Advice: Organise your pantry so that the least used items are on the top shelf, the most used items in the middle shelves, and bulk items on the lowest shelf. Make sure all of your packaged foods are in matching, clear containers that are labelled. 

Close enough: Our appliances are on the top shelf (stock pot, rice cooker and such). In the middle shelves is a wonderful mix of canned goods, pasta of all shapes and sizes, rice, tinned soup that has salt as the main ingredient, and an alarming number of half full (I'm an optimist) packets of crackers. The bottom shelf contains empty, matching, clear containers, ready-to-go, as well as an alarming number of canned tomatoes (my husband can't resist them when they're on special. Mock us now, but when the Zombpocolyps hits, we'll be happily chowing down on cold tinned tomatoes, waiting for the military to rescue us).

Advice: When you cook your evening meal, try to cook extra so you can freeze it and have it on a night when you're too busy to cook. This will stop you from ordering unhealthy take-away meals, saving you money and calories.

Close enough: When people come over, ask them to bring food so you can stock your freezer. When you can't be bothered reheating anything or cooking toast, press one on your speed dial, ask for the usual, and - hang the expense - get it delivered (the cost of going out after 4pm is too high).

Advice: It's important to maintain your hobbies when you have children, so you don't lose your identity, and can have some much-needed "me time". Use pretty boxes to organise your hobby items, and clearly label them. Have a designated room or nook where you can comfortably work and store your things.

Close enough: Stuff things haphazardly into the pretty boxes you bought from Ikea when you went in just to buy a whisk, labeling them as "craft" and place in the spare cupboard. Anything that comes in the post for one of six of your new hobbies you decided on at 3am after reading Pinterest, shove into a new box and experience the joy (and slight shame) of rediscovering it, unopened, 12 months from now. Yay! New hobby!

Advice: Set aside time with your spouse and show him how much you love him by cooking a special meal, presenting him with a home made card, or working on a hobby together, such as scrap booking.

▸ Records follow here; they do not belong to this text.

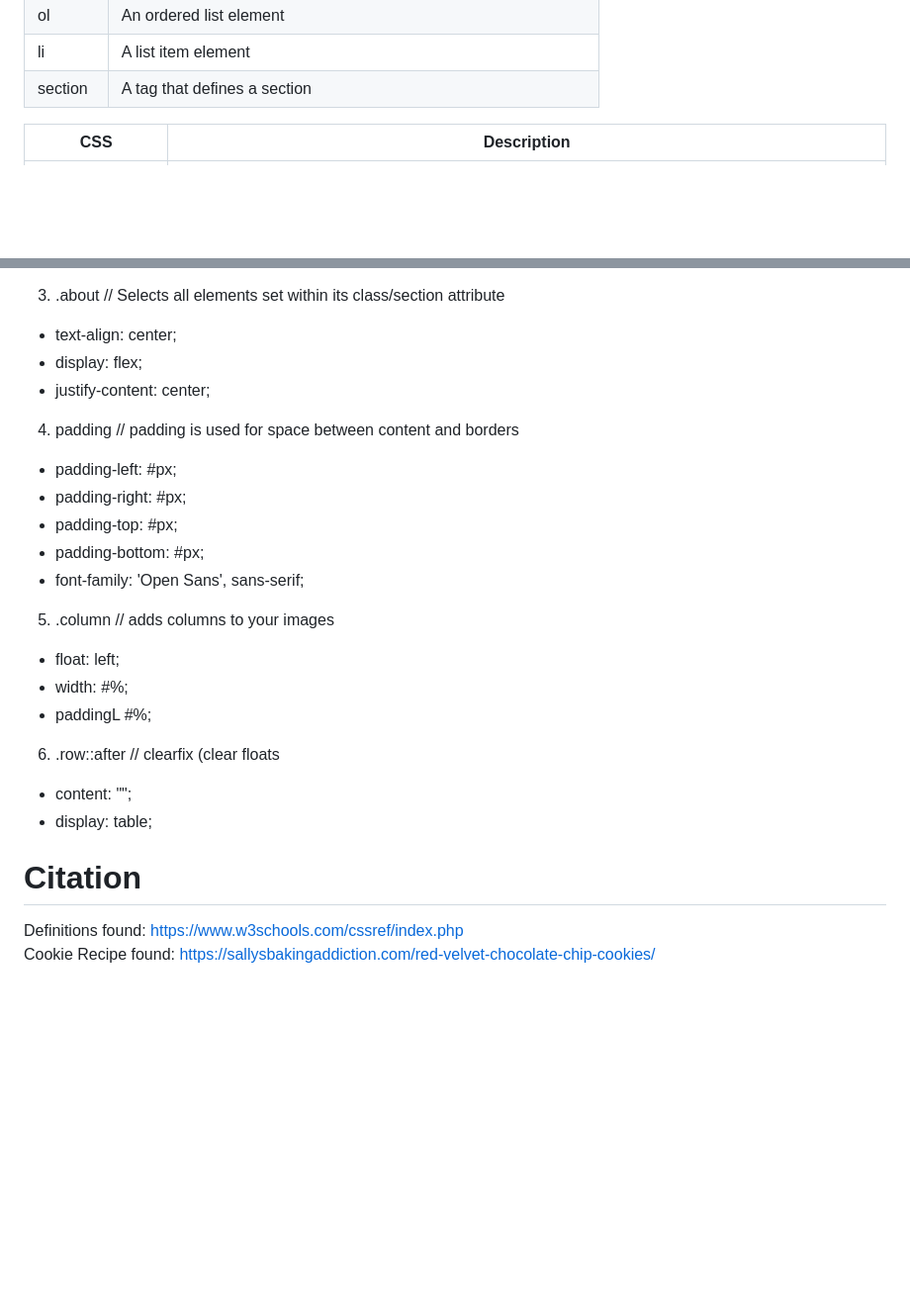
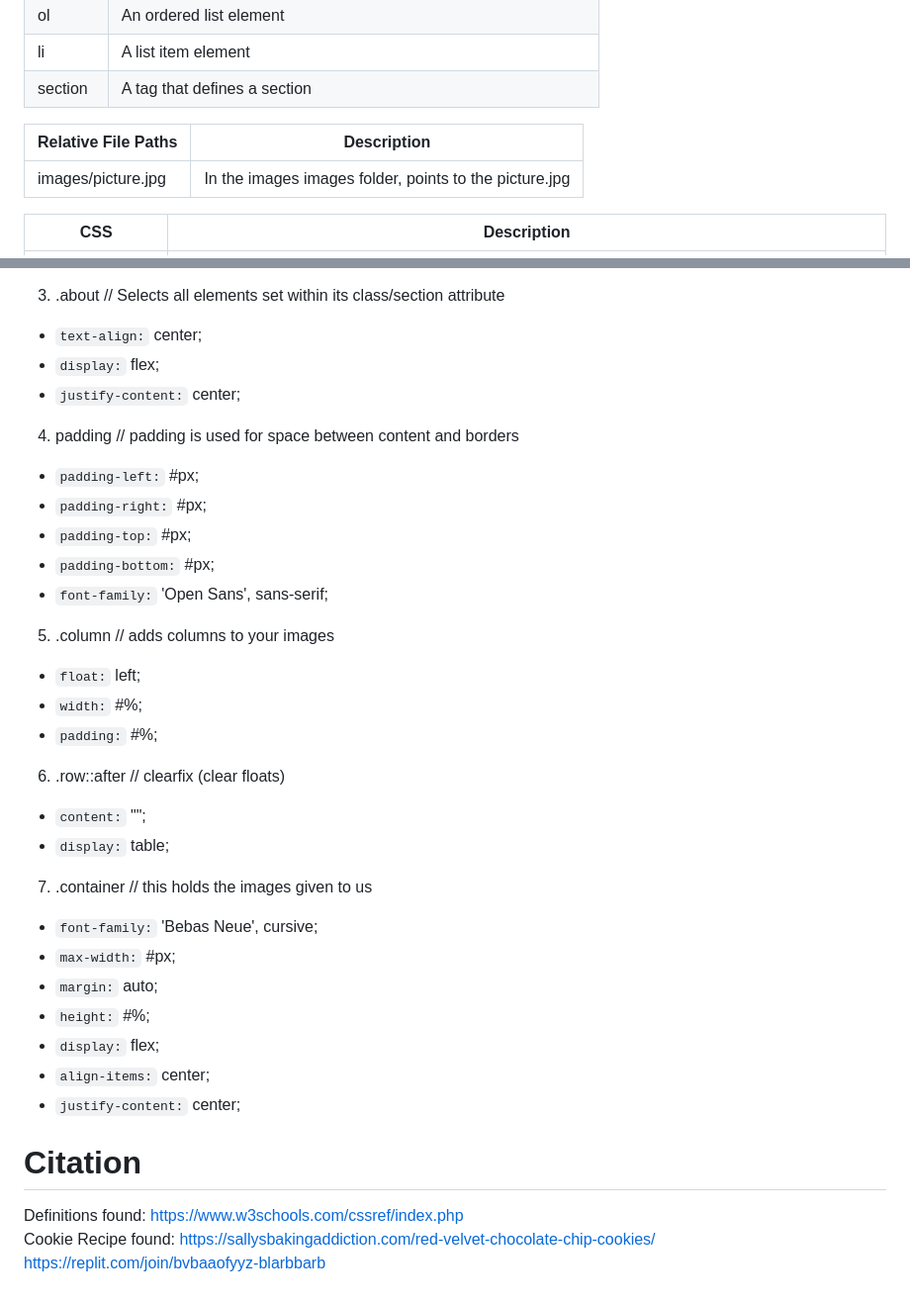
Before and after one commit to bri111/bri111.github.io-ICSpark-Mentor-Project-, a Markdown page: README.md, 2 parts joined by grey strips. Shown: that part at 99% size. Rendered like a GitHub page; blank space fills up the shorter version.

````diff
--- a/README.md
+++ b/README.md
@@ -30,6 +30,10 @@ To complete this project: students should have the following:
 | li | A list item element |
 | section | A tag that defines a section |
 
+| Relative File Paths	 | Description |
+| --- | --- |
+| images/picture.jpg	 | In the images images folder, points to the picture.jpg |
+
 
 | CSS | Description |
 | --- | --- |
@@ -77,22 +121,31 @@ Use the CSS properties above to design your website<br>
 3. .about // Selects all elements set within its class/section attribute
-  - text-align: center;
-  - display: flex;
-  - justify-content: center;
+  - ```text-align:``` center;
+  - ```display:``` flex;
+  - ```justify-content:``` center;
 4. padding // padding is used for space between content and borders
-  - padding-left: #px;
-  - padding-right: #px;
-  - padding-top: #px;
-  - padding-bottom: #px;
-  - font-family: 'Open Sans', sans-serif;
+  - ```padding-left:``` #px;
+  - ```padding-right:``` #px;
+  - ```padding-top:``` #px;
+  - ```padding-bottom:``` #px;
+  - ```font-family:``` 'Open Sans', sans-serif;
 5. .column // adds columns to your images
-  - float: left;
-  - width: #%;
-  - paddingL #%;
-6. .row::after // clearfix (clear floats
-  - content: "";
-  - display: table;
+  - ```float:``` left;
+  - ```width:``` #%;
+  - ```padding:``` #%;
+6. .row::after // clearfix (clear floats)
+  - ```content:``` "";
+  - ```display:``` table;
+7. .container // this holds the images given to us
+  - ```font-family:``` 'Bebas Neue', cursive;
+  - ```max-width:``` #px;
+  - ```margin:``` auto;
+  - ```height:``` #%;
+  - ```display:``` flex;
+  - ```align-items:``` center;
+  - ```justify-content:``` center;
 
 
 # Citation
 Definitions found: https://www.w3schools.com/cssref/index.php
 <br>Cookie Recipe found: https://sallysbakingaddiction.com/red-velvet-chocolate-chip-cookies/
+<br>https://replit.com/join/bvbaaofyyz-blarbbarb
````
Also changed, not shown: other parts of README.md (+50 -10 lines).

Close enough: Greet your spouse when s/he walks in the door with more than a grunt. Organise baby sitting so you can go out for a few hours, then cancel it at the last minute because a) bubs is sick/whingey/wired, b) bubs is asleep and you want to enjoy the quiet in the comfort of your PJs, or c) sitting on the couch, staring at the same TV set at the same time after spending 3 hours getting your baby to sleep is quality time enough.

Advice: Make time to exercise. Try to do it as a family.

Close enough: When you can't settle your baby, pop him in the pram, pull on some shoes and stagger down the road. This is a good time to talk to each other about your day, the news, and how much you love your child despite having to walk him in your PJs at 1130pm to get him to sleep (after trying for 3 hours). In all honesty, those have been some really enjoyable moments :)

Advice: Love Jesus. Go to church.

Close enough: I have a hand knitted St Anthony doll that helps me find stuff after I've lost it. Works every time. Can I get a "Hallelujah!"?

Advice: Write down everything you spend, then write a budget and stick to it. Include fortnightly, monthly and yearly columns, and make sure you are saving 10% of your earnings.

Close enough: Select 'savings' over 'credit' when at the checkout. Pay your bills before the angry red letter.

I forgot to mention, you really must blog about every little thing you do. Make sure you sound like you are completely on top of things, and never forget to emphasise that, without your loving husband, beautiful children, sweet puppy and love for Jesus, you'd never get anything done. And none of your binders would match.